**What you should do**
Look through the data below and work out how many lines hold "already"; state only the number.
Supplied material: Begin
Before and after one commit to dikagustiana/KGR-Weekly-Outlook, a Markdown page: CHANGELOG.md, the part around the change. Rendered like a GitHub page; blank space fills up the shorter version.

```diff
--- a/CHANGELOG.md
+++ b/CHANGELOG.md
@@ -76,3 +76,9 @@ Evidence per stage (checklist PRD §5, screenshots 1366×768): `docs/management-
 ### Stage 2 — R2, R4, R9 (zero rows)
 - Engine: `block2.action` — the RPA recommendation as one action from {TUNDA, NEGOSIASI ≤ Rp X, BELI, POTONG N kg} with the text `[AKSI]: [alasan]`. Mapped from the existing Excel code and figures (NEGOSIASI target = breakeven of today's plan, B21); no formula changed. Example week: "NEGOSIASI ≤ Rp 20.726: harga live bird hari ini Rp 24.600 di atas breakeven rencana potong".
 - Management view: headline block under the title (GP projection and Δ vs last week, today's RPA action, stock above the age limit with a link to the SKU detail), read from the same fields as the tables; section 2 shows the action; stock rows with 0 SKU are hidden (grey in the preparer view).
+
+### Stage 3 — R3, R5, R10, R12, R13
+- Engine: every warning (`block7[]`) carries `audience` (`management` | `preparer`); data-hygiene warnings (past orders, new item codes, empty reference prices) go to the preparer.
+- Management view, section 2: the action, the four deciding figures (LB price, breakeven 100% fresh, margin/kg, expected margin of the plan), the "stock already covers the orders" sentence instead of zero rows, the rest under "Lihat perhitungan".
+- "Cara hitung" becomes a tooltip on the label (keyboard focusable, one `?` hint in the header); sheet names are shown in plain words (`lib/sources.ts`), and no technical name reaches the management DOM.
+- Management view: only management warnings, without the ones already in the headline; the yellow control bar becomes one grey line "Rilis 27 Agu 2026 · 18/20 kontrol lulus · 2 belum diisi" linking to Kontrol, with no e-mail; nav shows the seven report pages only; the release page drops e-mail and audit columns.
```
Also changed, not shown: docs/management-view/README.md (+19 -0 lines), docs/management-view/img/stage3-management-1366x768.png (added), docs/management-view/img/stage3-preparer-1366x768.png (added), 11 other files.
Supplied material: End
**Answer space**
2